New developments from the IGPA Early Investments Policy Initiative team

Wednesday, April 11, 2018

New developments from the IGPA Early Investments Policy Initiative team

The Early Investments Policy Initiative team at IGPA has developed the following new evidence about classroom quality in child care centers and pre-kindergarten programs relevant to national, state, and local policy. 

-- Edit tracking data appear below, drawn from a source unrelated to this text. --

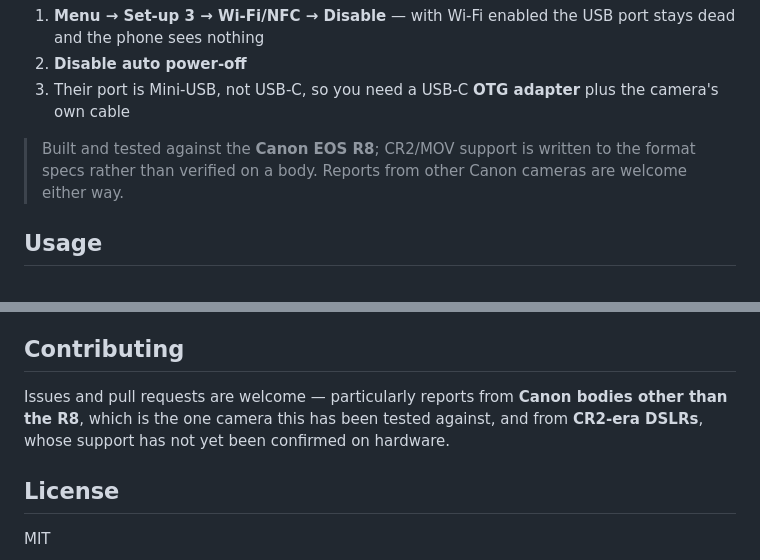
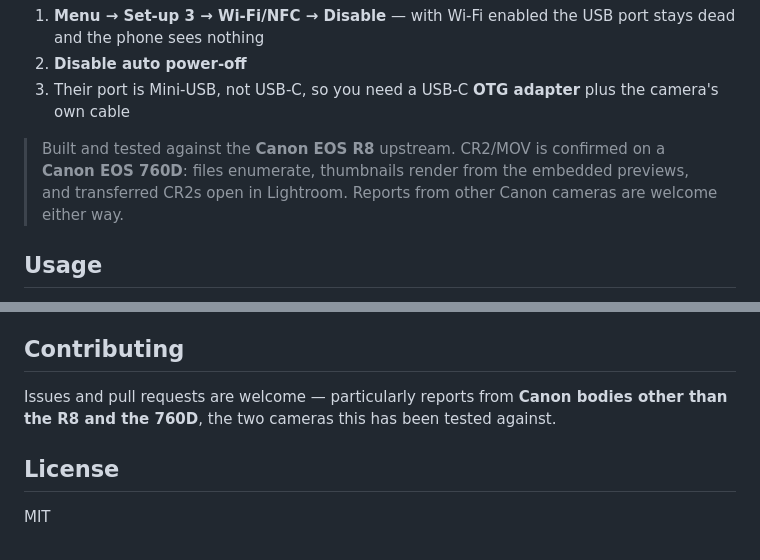
Before and after one commit to Akopmm/canon-mtp-direct, a Markdown page: README.md, 2 parts joined by grey strips. Drawn GitHub-style.

Commit message:
README: CR2/MOV is confirmed on an EOS 760D
The support note was written before there was a body to try it on. A 760D has
now run the whole chain — enumeration, embedded-preview thumbnails, transfer,
and the CR2s opening in Lightroom afterwards.

Co-Authored-By: Claude <noreply@anthropic.com>
Claude-Session: https://claude.ai/code/session_018yDLcuxkjDP6i3rYuBd8MY

```diff
--- a/README.md
+++ b/README.md
@@ -70,7 +70,7 @@ On an **older DSLR** (EOS 760D/750D, 80D, 6D…) there is no such menu, but Wi-F
 2. **Disable auto power-off**
 3. Their port is Mini-USB, not USB-C, so you need a USB-C **OTG adapter** plus the camera's own cable
 
-> Built and tested against the **Canon EOS R8**; CR2/MOV support is written to the format specs rather than verified on a body. Reports from other Canon cameras are welcome either way.
+> Built and tested against the **Canon EOS R8** upstream. CR2/MOV is confirmed on a **Canon EOS 760D**: files enumerate, thumbnails render from the embedded previews, and transferred CR2s open in Lightroom. Reports from other Canon cameras are welcome either way.
 
 ## Usage
 
@@ -131,7 +131,7 @@ The `release.jks` keystore is excluded from version control — contact the main
 
 ## Contributing
 
-Issues and pull requests are welcome — particularly reports from **Canon bodies other than the R8**, which is the one camera this has been tested against, and from **CR2-era DSLRs**, whose support has not yet been confirmed on hardware.
+Issues and pull requests are welcome — particularly reports from **Canon bodies other than the R8 and the 760D**, the two cameras this has been tested against.
 
 ## License
 
```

  • A large-scale psychometric study solidified evidence regarding problems with the standard stop-scoring approach in the Early Childhood Environment Rating Scale, Revised (ECERS-R) by analyzing eight studies offering 14 waves of data collected from approximately 4,000 classrooms. Employing new statistical models to build on recent studies showed that all 36 items demonstrated the puzzling issue in which true quality was flat or decreased when going from lower to higher categories. These results caution against, for instance, comparing average item scores to cutoffs in accountability systems. Read the Policy Brief. The Early Investments team gratefully acknowledges funding from the Institute of Education Sciences (conclusions are the authors, and do not necessarily reflect institute views).
     
  • Another innovative project used panoramic and close-up cameras to approximate what visitors see live when visiting classrooms. A dozen faculty and students rated over 420 15-minute clips from these videos using the Classroom Assessment Scoring System (CLASS), Pre-K. Doing so allowed the team to investigate inter-rater reliability, within- and between-day fluctuations, and differential interpretations of the same coding instructions and classroom activities. The results point to substantial measurement error due to differences in ratings between coders and across time, reinforcing recent concerns about reliance on scores by a single rater on a single day in policy monitoring systems. Read more about this.
     
  • A systematic review also revealed that the evidence base for specific teaching practices to support the emotional competencies in state early learning standards is thin. The team identified just 29 published studies on the topic. The overall association between practices and competencies was small across these studies, but each had important design and measurement limitations that should be addressed in order to strengthen the evidence. Given all 50 states have established social-emotional early learning standards and many, including Illinois, require teachers to align curricula and assessment to these standards, building evidence to guide practice should be a high priority. Learn more about it. 
     

One effort currently underway to address some of the limitations identified across these three studies, for instance, is the EMOTERS project, a $1.4 million effort funded by the Institute of Education Sciences in which members of the IGPA Early Investments Initiative team (and collaborators from George Mason University) are using the initiative's video pilot data and approach as well as state-of-the-art statistical models as they develop a new measure of teachers' supports for young children's emotional development.